“What! Have you called emergency?”
“No,” she said, taking a final bite of her salad.
I lunged for my cell and dialed 911 in unison with several other diners. At that moment a Minneapolis city utility truck pulled up behind the man to protect him from on-coming traffic. The driver approached the man on the street as my call went through. The operator assured me that someone had already called and an ambulance was on the way.
“We think he had a heart attack,” she reported. As I hung up, sirens started blaring and I could see flashing lights a few blocks away.
Relieved that the man was getting help, Chuck and I sat down at the very moment that torrential rain started pouring from the sky and streams of women in pink rounded the corner onto Washington Avenue from 11th Street.
I quickly realized that the women were part of the three-day Susan G. Komen for the Cure walk for breast cancer research. In an instant they were drenched but they hardly altered their pace except to glance over at the man now being loaded into an ambulance idling by the corner.
Hundreds of woman passed by in the downpour and I marveled at their dedication to give three days to join a movement and help raise money. No doubt some of them suffered from cancer and others were impacted by cancer killing their friends, mothers, and sisters. I hoped that doing something for the common good made them feel less victimized.
When Chuck and I left the restaurant, I restrained from giving the complacent women the evil eye. But truly, how could they just sit there eating, watching a man who was possibly dying in the street?
Plenty of professional systems are in place to enable us to participate in improving our community — the “Nice Ride” bikes, the emergency response system, and nonprofits such as the Susan G. Komen Foundation are just a few examples. But not one of these formal networks can create meaningful change if individual citizens casually gaze on the scene, wondering over a nice lunch, how it will all turn out.
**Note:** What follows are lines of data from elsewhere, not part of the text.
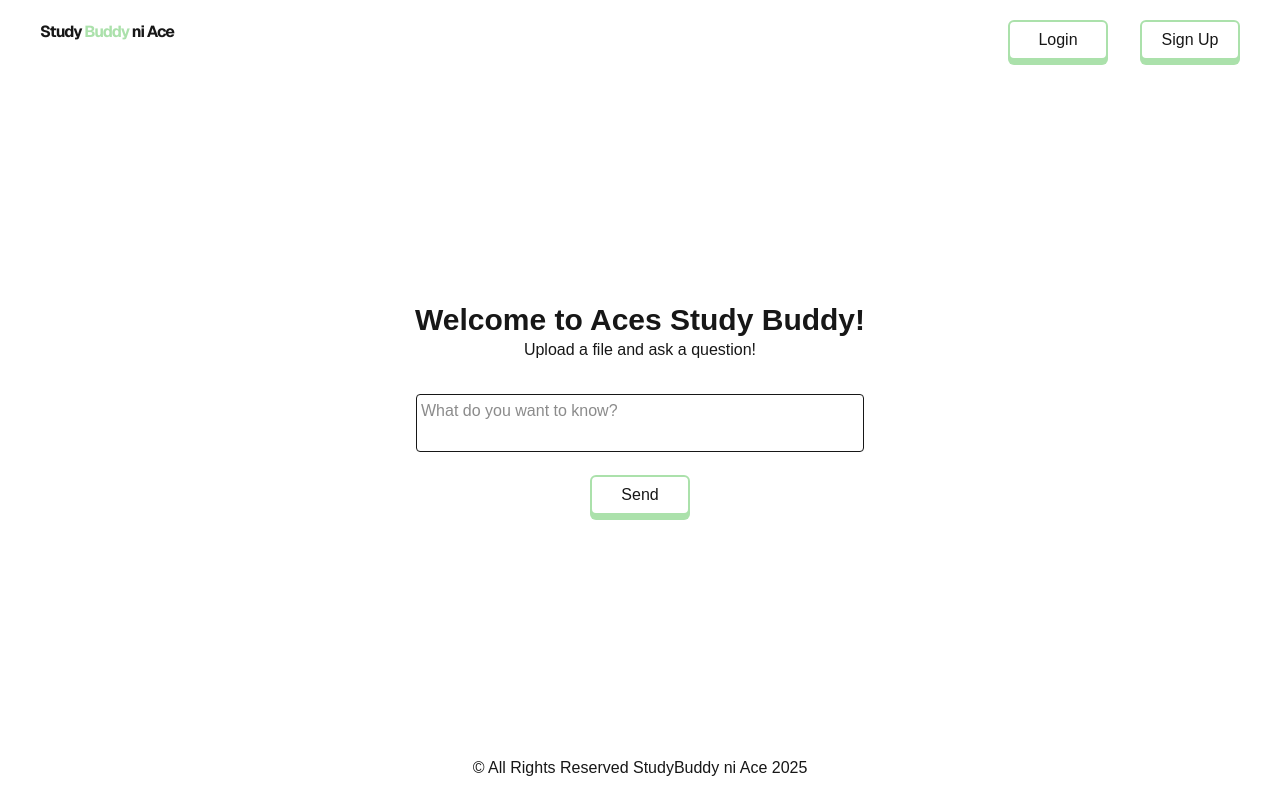
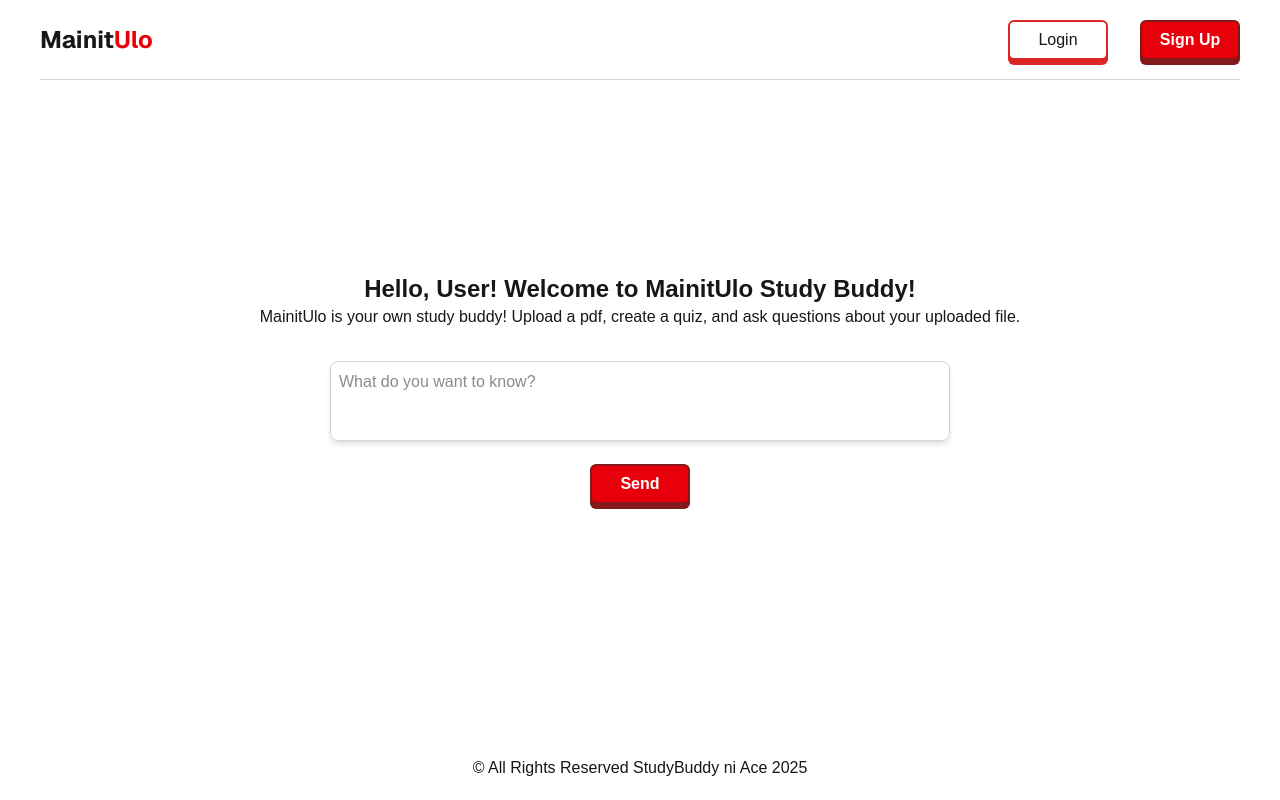
Before and after one commit to eys10/Study-Buddy, a Next.js app: page / in a window 1280 px wide. Built offline with nearby package versions, Linux system fonts and the light colour scheme.

Commit message:
chat functionality

```diff
--- /dev/null
+++ b/app/api/chat/route.ts
@@ -0,0 +1,40 @@
+import { google } from '@ai-sdk/google'
+import { streamText, convertToModelMessages} from 'ai'
+import { getServerSession } from 'next-auth'
+
+export async function POST(req: Request){
+    //session
+    const session = await getServerSession()
+
+    const user = session?.user
+    const name = user?.name || 'Guest'
+
+    const {messages} = await req.json()
+
+    const lastUserMessage = messages[messages.length-1]?.content ?? ''
+
+    //AI
+    const ragContent = ''
+
+    if(session){
+        //
+    }
+
+    //Default
+    //Create a prompt
+
+    const systemPrompt = !session ? `You are StudyBuddyniAce, an unfriendly virtual tutor. The user is not logged in,
+    so aggressively explain and be mad plus answer in tagalog that signing in will unlock:
+    - personalized tutoring
+    - Answer based on their uploaded documents
+    - Personalized quizzes and questions` : ``
+
+    const result = streamText({
+        model: google('gemini-2.5-flash'),
+        messages: convertToModelMessages(messages),
+        system: systemPrompt,
+        maxOutputTokens: session ? 1000 : 300
+    })
+
+    return result.toUIMessageStreamResponse()
+}
--- a/app/components/Footer.tsx
+++ b/app/components/Footer.tsx
@@ -1,7 +1,7 @@
 export default function Footer(){
     return(
         <>
-            <footer className="flex mx-auto p-5">
+            <footer className="flex mx-auto p-5 sticky">
                 <div>© All Rights Reserved StudyBuddy ni Ace 2025</div>
             </footer>
         </>
--- a/app/components/Header.tsx
+++ b/app/components/Header.tsx
@@ -4,7 +4,7 @@ import Logo from "./Logo"
 export default function Header(){
     return(
         <>
-        <div className="flex justify-between mx-10 my-5">
+        <div className="flex justify-between mx-10 sticky top-0 h-20 items-center border-[0px_0px_1px_0px] border-[#D1D5DC] bg-white">
 
             <Logo/>
 
@@ -15,7 +15,7 @@ export default function Header(){
                     <Link href="/login">Login</Link>
                 </div>
 
-                <div className="button button--default">
+                <div className="button button--primary">
                     <Link href="/signup">Sign Up</Link>
                 </div>
             </div>
--- a/app/components/Logo.tsx
+++ b/app/components/Logo.tsx
@@ -3,7 +3,7 @@ export default function Logo(){
         <>
             <div className="flex justify-between">
             {/* logo */}
-            <h1 className="font-sans font-bold tracking-[-1px]">Study <span className="text-[#abe1ab]">Buddy</span> ni Ace</h1>
+            <h1 className="font-sans font-bold text-2xl">Mainit<span className="text-red-600">Ulo</span></h1>
             </div>
         </>
     )
--- a/app/components/forms/FormChat.tsx
+++ b/app/components/forms/FormChat.tsx
@@ -1,21 +1,140 @@
-export default function FormChat(){
-    return(
+'use client'
+
+import { useChat } from '@ai-sdk/react'
+import { useState, useRef, useEffect } from 'react'
+import { UserRound, Bot } from 'lucide-react'
+import ReactMarkdown from 'react-markdown'
+
+export default function FormChat() {
+  // AI SDK
+  const { messages, sendMessage } = useChat({
+    onError: (error) => {
+      console.log('error: ', error)
+      setError(error.toString())
+    },
+  })
+
+  // States
+  const [error, setError] = useState('')
+  const [input, setInput] = useState('')
+  const [isLoading, setIsLoading] = useState(false)
+
+  // Ref for auto-scrolling
+  const messagesEndRef = useRef<HTMLDivElement>(null)
+
+    // Scroll to bottom whenever messages change
+    useEffect(() => {
+      if (messagesEndRef.current) {
+        messagesEndRef.current.scrollIntoView({ behavior: 'smooth' })
+      }
+    }, [messages])
+
+  // Functions
+  function handleKeyDown(e: React.KeyboardEvent<HTMLTextAreaElement>) {
+    if (e.key === 'Enter' && !e.shiftKey) {
+      e.preventDefault()
+
+      // trigger
+      const form = e.currentTarget.form
+      if (form && input.trim()) {
+        form.requestSubmit()
+      }
+    }
+
+
+  }
+
+  // Handle chat
+  async function handleChat(e: React.FormEvent<HTMLFormElement>) {
+    e.preventDefault()
+
+    if (!input) return
+
+    try {
+      setIsLoading(true)
+      await sendMessage({ text: input })
+      setInput('')
+    } catch (error: any) {
+      console.log('error: ', error)
+      setError(error.toString())
+    } finally {
+      setIsLoading(false)
+    }
+  }
+
+  return (
+    <div className=" w-1/2">
+
+      {/* Message Display Area */}
+      {messages && messages.length > 0 && (
+        <div className="flex-1 flex flex-col gap-1 overflow-hidden">
+          {messages.map((message) => (
+            <div
+              data-loading={isLoading}
+              key={message.id}
+              className={`flex gap-3  p-2 ${message.role === 'user' ? ' flex-row-reverse' : 'justify-start'}`}
+            >
+              {message.role === 'user' ? (
+                <div className="h-10 w-10 aspect-square rounded-full border flex items-center justify-center bg-white">
+                  <UserRound />
+                </div>
+              ) : (
+                <div className="h-10 w-10 aspect-square rounded-full border flex items-center justify-center bg-white">
+                  <Bot />
+                </div>
+              )}
+
+              {message.parts.map((part, i) => {
+                switch (part.type) {
+                  case 'text':
+                    return (
+                      <div
+                        key={`${message.id}-${i}`}
+                        className={`${message.role === 'user' ? 'bg-red-600 text-white flex flex-col items-center p-3 rounded-md' : `bg-gray-100 flex flex-col items-center p-3 rounded-md`}`}
+                      >
+                        <div className="[&>p]:mb-3 [&>p]:last:mb-0 [&>ul]:mb-4 [&>ul>li]:list-disc [&>ul>li]:ml-5 [&>ol>li]:list-decimal [&>ol>li]:ml-5">
+                          <ReactMarkdown>{part.text}</ReactMarkdown>
+                        </div>
+                      </div>
+                    )
+                }
+              })}
+            </div>
+          ))}
+          {/** Mark end of chat */}
+          <div ref={messagesEndRef} />
+        </div>
+      )}
       <form
-            data-loading="false"
-            className="max-w-md w-full mx-auto flex-1 sticky bottom-10 flex flex-col gap-2 bg-white"
+        data-loading={isLoading}
+        onSubmit={(e) => handleChat(e)}
+        className="max-w-full w-full  mx-auto flex-1 sticky bottom-0 flex flex-col gap-2 pb-10 bg-white"
       >
         <div className="form-control">
           <textarea
             name="message"
             placeholder="What do you want to know?"
-          className="w-full p-1 border rounded resize-none"
+            className="w-full h-20 p-2 rounded-lg border-1 border-gray-300 resize-none shadow-md"
+            onKeyDown={handleKeyDown}
+            value={input}
+            onChange={(e) => {
+              console.log(e.currentTarget.value)
+              setInput(e.currentTarget.value)
+            }}
           ></textarea>
         </div>
-      <div className="flex justify-center mt-2">
-        <button type="submit" className="button button--default">
-          Send
+
+        {error && <div className="alert alert--error">{error}</div>}
+
+        <div className="flex mt-2 justify-evenly">
+          {/* <button className='button button--default'>
+            + Add files
+          </button> */}
+          <button type="submit" className="button button--primary">
+            {isLoading ? 'Thinking...' : 'Send'}
           </button>
         </div>
       </form>
+    </div>
   )
 }
--- a/app/globals.css
+++ b/app/globals.css
@@ -26,18 +26,26 @@ body {
 }
 
 .button{
-  @apply flex border-2 border-[#abe1ab] w-25 h-10 justify-center items-center rounded-md
-  shadow-[0px_5px_0px_0px_#abe1ab]
-  hover:shadow-[0px_0px_0px_0px_#abe1ab] transition duration-200;
+  @apply flex border-2 border-[#dc2626] w-25 h-10 justify-center items-center rounded-md
+  shadow-[0px_5px_0px_0px_#dc2626] transition duration-100 hover:shadow-[0px_0px_0px_0px_#dc2626]
+  transform hover:scale-95 cursor-pointer;
 
   &.button--default{
-    @apply bg-white
+    @apply bg-white hover:bg-red-100;
+  }
+
+  &.button--primary{
+    @apply bg-red-600 hover:bg-red-700 hover:shadow-[0px_0px_0px_0px_#dc2626] text-white border-[#82181A] shadow-[0px_5px_0px_0px_#82181A] font-bold;
   }
 
 }
 
 form{
   input,text-area{
-    @apply border rounded-md
+    @apply border rounded-md p-2 items-center
   }
 }
+
+[data-loading="true"]{
+  @apply animate-pulse
+}
--- a/app/login/page.tsx
+++ b/app/login/page.tsx
@@ -5,7 +5,23 @@ export default function Login(){
     return(
         <section>
             <Default>
-                <h1>LOGIN PAGE</h1>
+                <div className="flex flex-col gap-3 justify-center items-center w-full p-5 rounded-2xl">
+                    <h1 className="font-bold text-2xl">LOGIN</h1>
+                    <form className="flex flex-col gap-3 w-1/3 shadow-md p-6 rounded-2xl">
+                        <h1>First Name</h1>
+                        <input type="text" placeholder="Juan"/>
+
+                        <h1>Last Name</h1>
+                        <input type="text" placeholder="Dela Cruz"/>
+
+                        <h1>Email</h1>
+                        <input type="text" placeholder="juandelacruz@example.com"/>
+
+                        <div className="flex justify-center">
+                            <button className="button button--primary">Login</button>
+                        </div>
+                    </form>
+                </div>
             </Default>
         </section>
     )
--- a/app/page.tsx
+++ b/app/page.tsx
@@ -3,6 +3,7 @@ import Link from "next/link";
 import Header from "./components/Header";
 import Default from "./templates/Default";
 import FormChat from "./components/forms/FormChat";
+import Logo from "./components/Logo";
 
 export default function Home() {
   return (
@@ -11,9 +12,9 @@ export default function Home() {
          <Default>
           <div className="flex items-center justify-center flex-col gap-8">
 
-            <div className="flex flex-col justify-center items-center">
-              <h1 className="text-3xl font-bold">Welcome to Aces Study Buddy!</h1>
-              <p>Upload a file and ask a question!</p>
+            <div className="flex flex-col justify-center items-center w-300">
+              <h1 className="text-2xl font-bold">Hello, User! Welcome to MainitUlo Study Buddy!</h1>
+              <p>MainitUlo is your own study buddy! Upload a pdf, create a quiz, and ask questions about your uploaded file.</p>
             </div>
 
             <FormChat/>
@@ -22,4 +23,5 @@ export default function Home() {
          </Default>
     </>
   );
+
 }
--- a/eslint.config.mjs
+++ b/eslint.config.mjs
@@ -19,6 +19,9 @@ const eslintConfig = [
       "build/**",
       "next-env.d.ts",
     ],
+    rules: {
+      '@typescript-eslint/no-explicit-any':'off'
+    }
   },
 ];
 
```
Also changed, not shown: package.json (+10 -5 lines), 1 other file (tests, documents, lock files or other folders). Lines whose indentation alone changed are shown as unchanged.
Jocelyn Hale is executive director of the Loft Literary Center.